M Stand store

As you can imagine, the asset-heavy model is expensive to operate and slow to scale. 

CUP ONE for example, which runs on a large storefront providing coffee and (proper) food, has been very slow in its expansion – opening only three stores since its founding in 2012.

CUP ONE store

In comparison, Shanghai-HQ’ed Manner, which runs on the more asset light model providing coffee which many Shanghainese claim to be really good quality, has been expanding much faster to more than 700 stores (larger than Kopi Kenangan in Indonesia). 

All these numbers, though, still trail far behind Luckin’s 10,000 or Cotti’s 3,000. 

Manner store


Can premium coffee brands challenge the likes of Luckin? 

We have done some calculations in our Bubble Tea in Southeast Asia report last year on the viability & scalability of premium bubble tea chains. We have also previously talked about whether Heytea’s premium bubble tea model is sustainable. 

At that time, our thought was that a mass market chain can survive and (optionally) add a premium offshoot, while a pure premium chain will hit its growing ceiling much faster. 

Does it apply to coffee chains as well? Let’s do some calculations here, on a single-store basis: 

Premium coffee brands are selling at ¥30-50 per cup, and according to a few sources in China, many premium outlets are selling 200-300 cups per day on average.

Luckin, on the other hand, is priced at < ¥20 per cup, with daily sales of 500-600 cups on a weekday and up to 900 cups on weekends.

Which means on a per-store basis Luckin’s coffee revenue is easily double that of a premium brand

Of course, premium brands supplement coffee with food/snacks to increase the average order value. 

But overall a premium brand still runs a higher cost structure compared to the likes of Luckin. 

That is coupled with the limitations in optimal locations and consumer base, which impact scalability. 


How to differentiate

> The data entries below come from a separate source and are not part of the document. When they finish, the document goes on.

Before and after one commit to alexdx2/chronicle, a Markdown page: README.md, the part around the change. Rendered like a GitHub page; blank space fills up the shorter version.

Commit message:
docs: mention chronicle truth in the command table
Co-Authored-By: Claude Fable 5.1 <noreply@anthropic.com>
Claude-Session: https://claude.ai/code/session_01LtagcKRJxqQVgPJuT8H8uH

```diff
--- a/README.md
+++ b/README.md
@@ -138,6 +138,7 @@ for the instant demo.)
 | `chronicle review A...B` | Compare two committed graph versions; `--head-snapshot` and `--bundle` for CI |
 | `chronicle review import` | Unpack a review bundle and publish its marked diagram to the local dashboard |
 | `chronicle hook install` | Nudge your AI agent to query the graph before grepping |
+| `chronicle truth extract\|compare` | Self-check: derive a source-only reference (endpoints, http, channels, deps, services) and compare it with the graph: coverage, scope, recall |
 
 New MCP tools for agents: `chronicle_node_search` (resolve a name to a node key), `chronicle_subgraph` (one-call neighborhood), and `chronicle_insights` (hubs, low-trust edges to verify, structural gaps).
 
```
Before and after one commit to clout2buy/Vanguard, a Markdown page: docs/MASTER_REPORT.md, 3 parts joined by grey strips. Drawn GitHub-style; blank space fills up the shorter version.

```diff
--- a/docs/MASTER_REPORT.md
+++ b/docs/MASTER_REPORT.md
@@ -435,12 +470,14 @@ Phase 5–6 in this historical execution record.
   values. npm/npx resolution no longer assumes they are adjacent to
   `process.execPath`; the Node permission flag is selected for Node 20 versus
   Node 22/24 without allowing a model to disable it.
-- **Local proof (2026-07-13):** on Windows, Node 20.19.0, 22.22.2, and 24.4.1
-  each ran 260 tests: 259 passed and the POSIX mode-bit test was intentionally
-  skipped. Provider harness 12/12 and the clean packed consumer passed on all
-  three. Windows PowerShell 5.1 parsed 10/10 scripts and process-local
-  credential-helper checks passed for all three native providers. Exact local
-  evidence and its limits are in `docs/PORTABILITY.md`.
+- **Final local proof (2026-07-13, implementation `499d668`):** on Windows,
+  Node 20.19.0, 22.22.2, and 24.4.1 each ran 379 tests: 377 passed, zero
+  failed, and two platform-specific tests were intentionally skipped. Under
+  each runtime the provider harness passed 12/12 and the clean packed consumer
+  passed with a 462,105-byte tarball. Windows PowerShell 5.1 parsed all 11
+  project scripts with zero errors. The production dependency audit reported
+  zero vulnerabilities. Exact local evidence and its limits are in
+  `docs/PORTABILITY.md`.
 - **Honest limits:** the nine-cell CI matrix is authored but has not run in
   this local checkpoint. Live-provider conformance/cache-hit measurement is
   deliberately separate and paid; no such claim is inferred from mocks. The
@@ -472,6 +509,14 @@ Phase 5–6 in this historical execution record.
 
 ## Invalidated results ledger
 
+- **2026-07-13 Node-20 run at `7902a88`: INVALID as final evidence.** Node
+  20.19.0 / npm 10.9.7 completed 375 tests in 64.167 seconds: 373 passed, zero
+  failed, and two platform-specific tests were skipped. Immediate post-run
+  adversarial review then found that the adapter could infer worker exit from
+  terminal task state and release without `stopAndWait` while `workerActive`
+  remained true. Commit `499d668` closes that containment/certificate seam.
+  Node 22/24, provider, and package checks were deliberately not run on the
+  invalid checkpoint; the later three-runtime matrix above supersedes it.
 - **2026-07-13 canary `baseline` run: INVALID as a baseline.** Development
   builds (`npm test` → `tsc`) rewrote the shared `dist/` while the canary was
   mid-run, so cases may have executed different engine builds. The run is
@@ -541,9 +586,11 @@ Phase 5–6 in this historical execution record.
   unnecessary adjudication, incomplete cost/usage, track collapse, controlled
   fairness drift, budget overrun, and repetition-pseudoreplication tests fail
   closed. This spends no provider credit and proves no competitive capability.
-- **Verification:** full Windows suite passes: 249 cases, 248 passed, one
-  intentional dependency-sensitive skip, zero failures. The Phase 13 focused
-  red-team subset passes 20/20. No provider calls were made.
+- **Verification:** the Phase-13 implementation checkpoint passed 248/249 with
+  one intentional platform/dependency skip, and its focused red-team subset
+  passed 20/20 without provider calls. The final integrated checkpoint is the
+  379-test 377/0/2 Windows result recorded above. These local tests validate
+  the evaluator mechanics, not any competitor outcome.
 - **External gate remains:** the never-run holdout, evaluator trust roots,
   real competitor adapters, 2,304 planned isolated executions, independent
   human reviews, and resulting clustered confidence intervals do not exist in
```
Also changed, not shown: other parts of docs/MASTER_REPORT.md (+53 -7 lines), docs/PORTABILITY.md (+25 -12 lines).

As Momentum Academy has shown in a recent Sip, Innovate, Repeat – Lessons on Innovation workshop – any premium value proposition would limit the customer base, and there are many more brands focusing on ‘quality’ rather than ‘selection’ and ‘savings’ – the latter two being hallmarks of mass brands like Luckin.

In May, Luckin Coffee announced the launch of franchising-with-own-store model  (带店加盟模式) – i.e.: encouraging people who own shops in strategic locations like malls to become franchisees – a move that will speed up its expansion plan and secure good locations.

Starbucks, on the other hand, targets to open 3,000 more stores in China, and operate a total of 9,000 stores in 2025 – Luckin’s level earlier this year. 

With key players in their full force, premium coffee chains (or any players) have to find their way amongst strong players like Starbucks (“Third Place between home and work”), Luckin (with mass market pricing) and McCafe /7-Eleven/gas stations (“fast and easy”). 

Besides, they have to compete against each other. 


More insights

Find out more in The Impulso Podcast E09 – Bubble Tea in Southeast Asia where we discussed the business model behind Southeast Asia’s favorite drink. You will find a lot of parallels between that and the coffee chain business. 

Momentum Academy has also condensed some of the learnings into our workshop Sip, Innovate, Repeat – Lessons on Innovation Infusing Luckin Coffee, Starbucks & Mixue‘s Strategies into Your Organisation for Success”. 

If you are interested in bringing such learnings to your organisation, please contact [email protected].


Thanks for reading The Low Down (TLD), the blog by the team at Momentum Works. Got a different perspective or have a burning opinion to share? Let us know at [email protected].